■ DATA ■
........
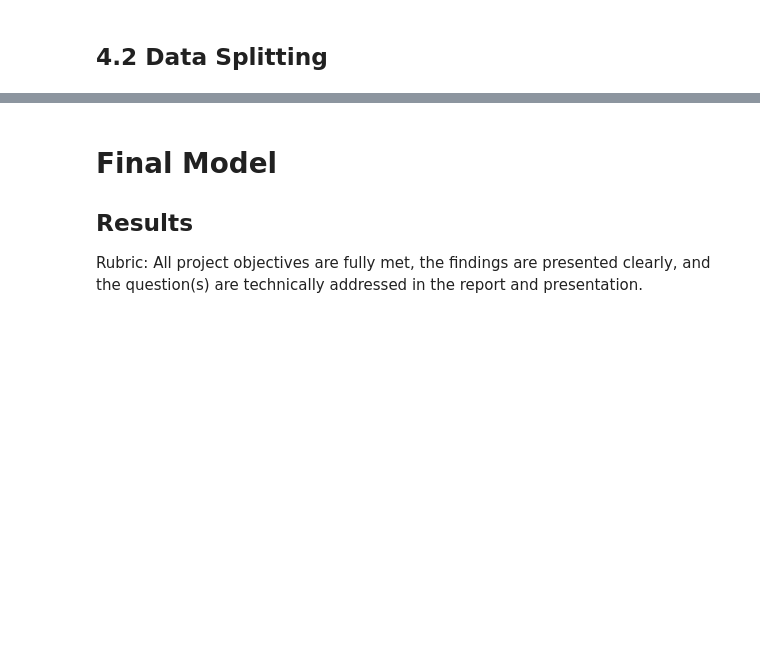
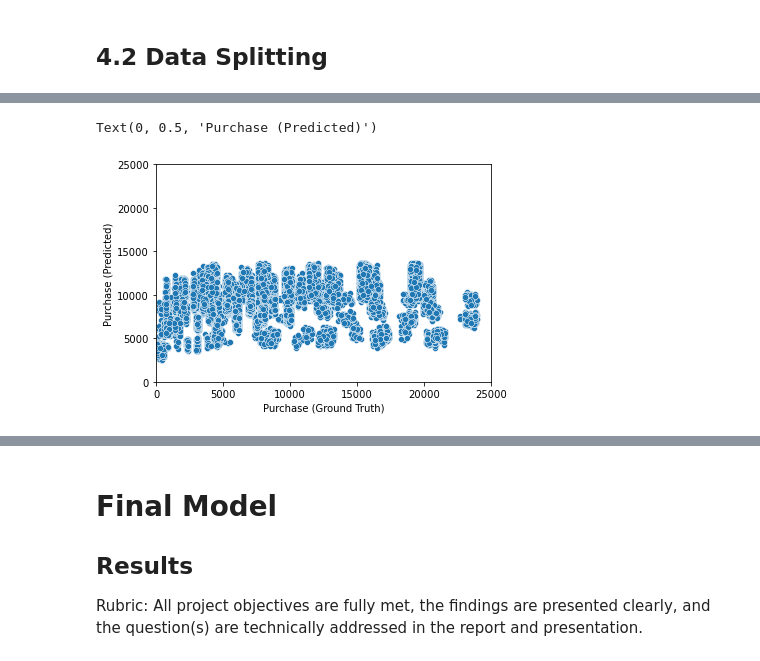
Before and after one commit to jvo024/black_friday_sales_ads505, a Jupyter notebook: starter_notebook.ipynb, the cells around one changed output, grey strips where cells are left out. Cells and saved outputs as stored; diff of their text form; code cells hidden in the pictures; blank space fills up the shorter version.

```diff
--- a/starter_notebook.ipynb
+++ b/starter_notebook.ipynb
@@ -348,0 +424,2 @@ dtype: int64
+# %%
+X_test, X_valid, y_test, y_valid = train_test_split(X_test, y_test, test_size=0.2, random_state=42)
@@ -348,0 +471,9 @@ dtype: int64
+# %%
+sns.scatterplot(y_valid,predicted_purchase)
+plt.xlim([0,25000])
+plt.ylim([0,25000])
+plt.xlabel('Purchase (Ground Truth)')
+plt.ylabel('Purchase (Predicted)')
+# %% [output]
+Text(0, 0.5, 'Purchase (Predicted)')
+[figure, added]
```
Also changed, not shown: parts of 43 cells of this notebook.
........
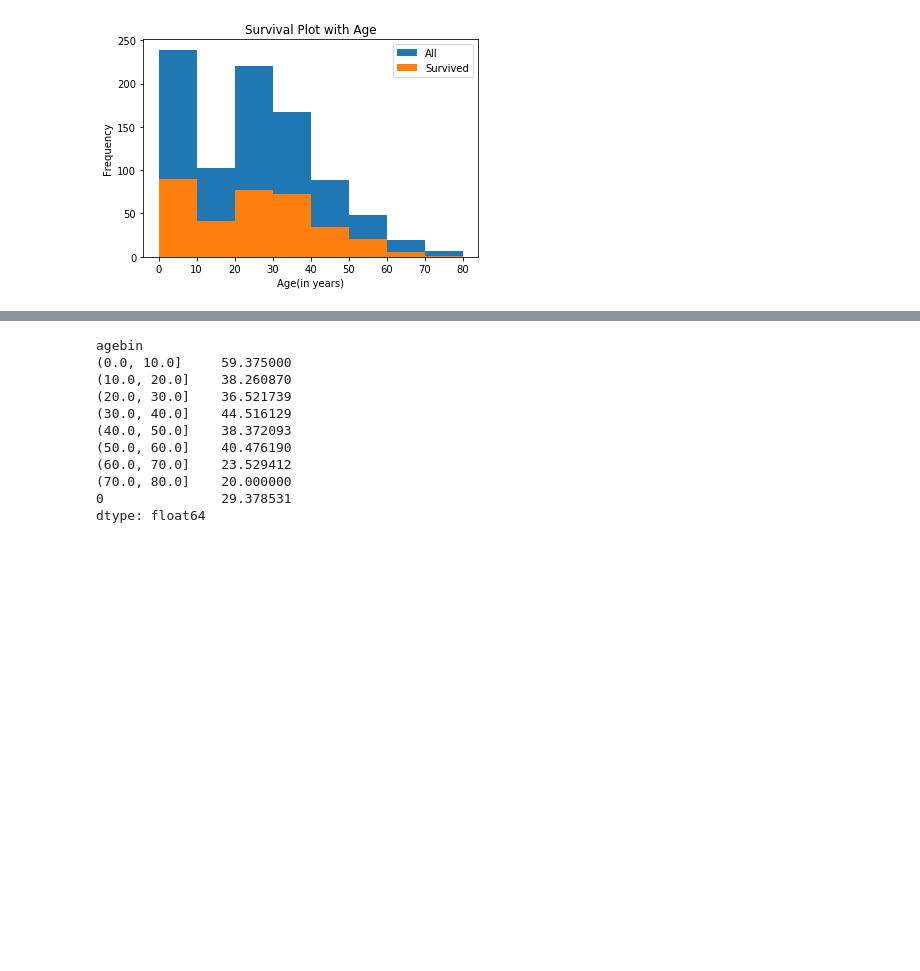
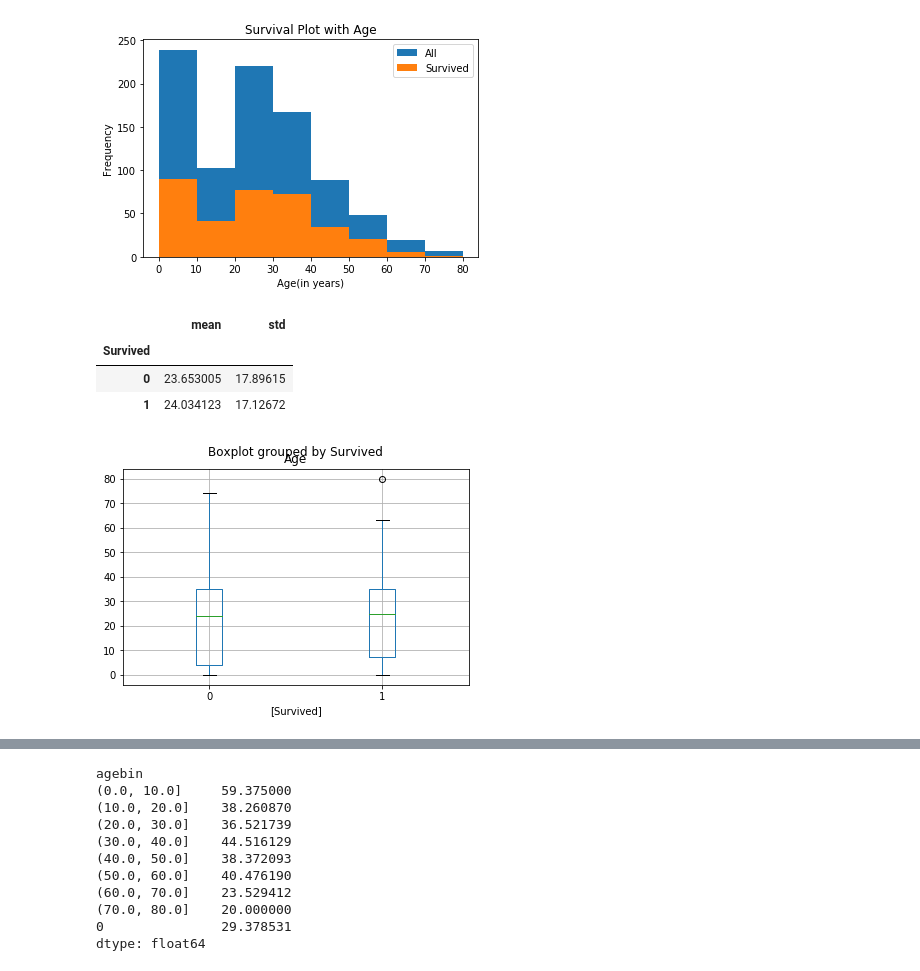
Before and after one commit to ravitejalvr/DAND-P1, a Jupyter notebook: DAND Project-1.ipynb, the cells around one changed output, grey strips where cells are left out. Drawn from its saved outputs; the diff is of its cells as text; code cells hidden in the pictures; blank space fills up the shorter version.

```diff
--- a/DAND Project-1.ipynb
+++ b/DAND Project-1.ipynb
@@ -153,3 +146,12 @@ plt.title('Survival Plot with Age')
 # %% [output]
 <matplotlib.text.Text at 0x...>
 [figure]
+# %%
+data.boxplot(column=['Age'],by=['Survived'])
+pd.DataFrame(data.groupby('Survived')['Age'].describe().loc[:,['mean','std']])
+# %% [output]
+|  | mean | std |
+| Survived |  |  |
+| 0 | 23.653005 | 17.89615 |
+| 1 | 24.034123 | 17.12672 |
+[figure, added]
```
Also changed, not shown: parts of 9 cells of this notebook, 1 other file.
........
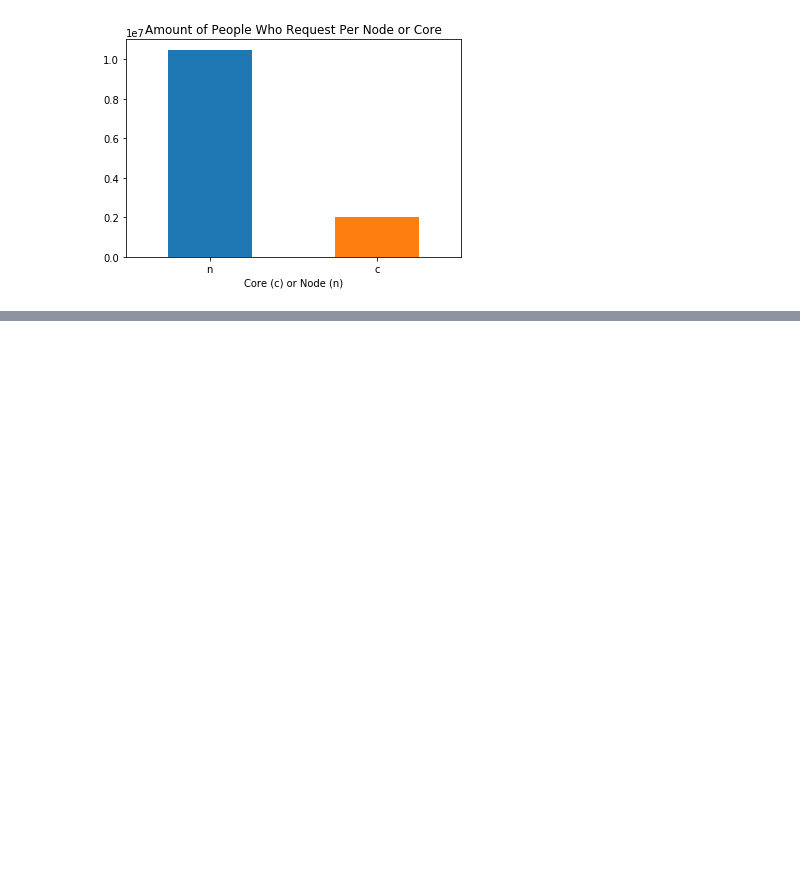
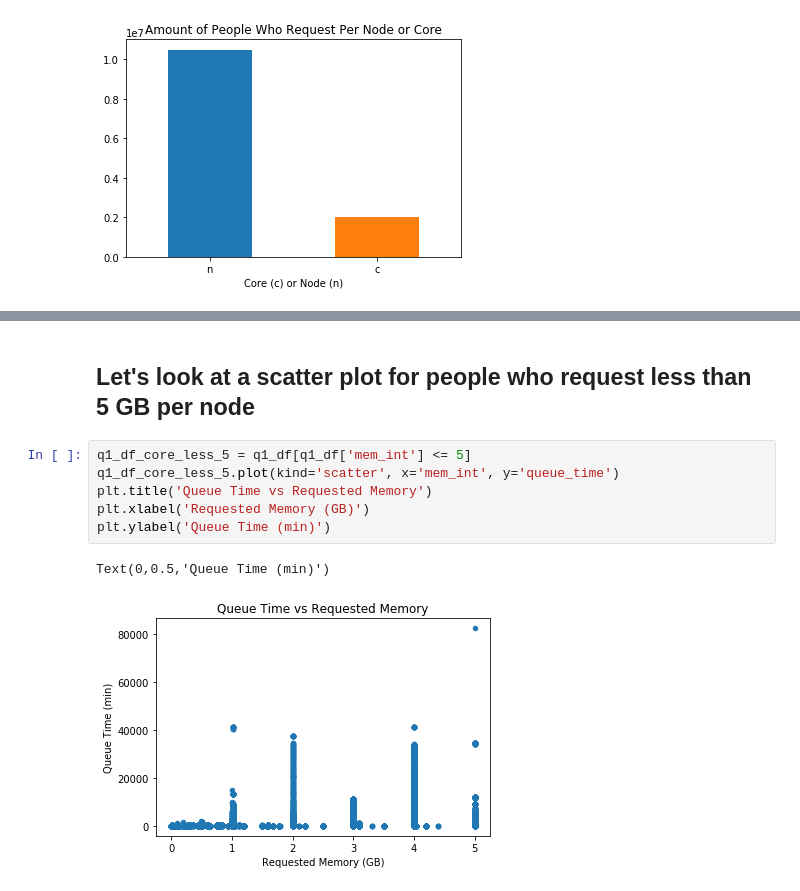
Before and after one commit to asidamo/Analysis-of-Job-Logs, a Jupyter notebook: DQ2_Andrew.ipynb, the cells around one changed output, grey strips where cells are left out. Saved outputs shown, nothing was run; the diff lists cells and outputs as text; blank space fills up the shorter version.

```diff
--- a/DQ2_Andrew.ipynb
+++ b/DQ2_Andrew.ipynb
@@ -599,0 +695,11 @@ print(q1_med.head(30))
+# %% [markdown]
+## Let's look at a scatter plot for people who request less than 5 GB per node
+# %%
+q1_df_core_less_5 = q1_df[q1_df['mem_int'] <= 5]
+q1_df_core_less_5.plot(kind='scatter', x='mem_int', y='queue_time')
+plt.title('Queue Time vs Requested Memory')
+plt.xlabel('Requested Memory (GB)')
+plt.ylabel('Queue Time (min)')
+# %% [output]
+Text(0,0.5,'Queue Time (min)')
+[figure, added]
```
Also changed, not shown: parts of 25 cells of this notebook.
........
■ YOUR GOAL ■
The lines holding the string "ylabel" are what is needed from the material above.

■ TASK SOLUTION ■
+plt.ylabel('Purchase (Predicted)')
+plt.ylabel('Queue Time (min)')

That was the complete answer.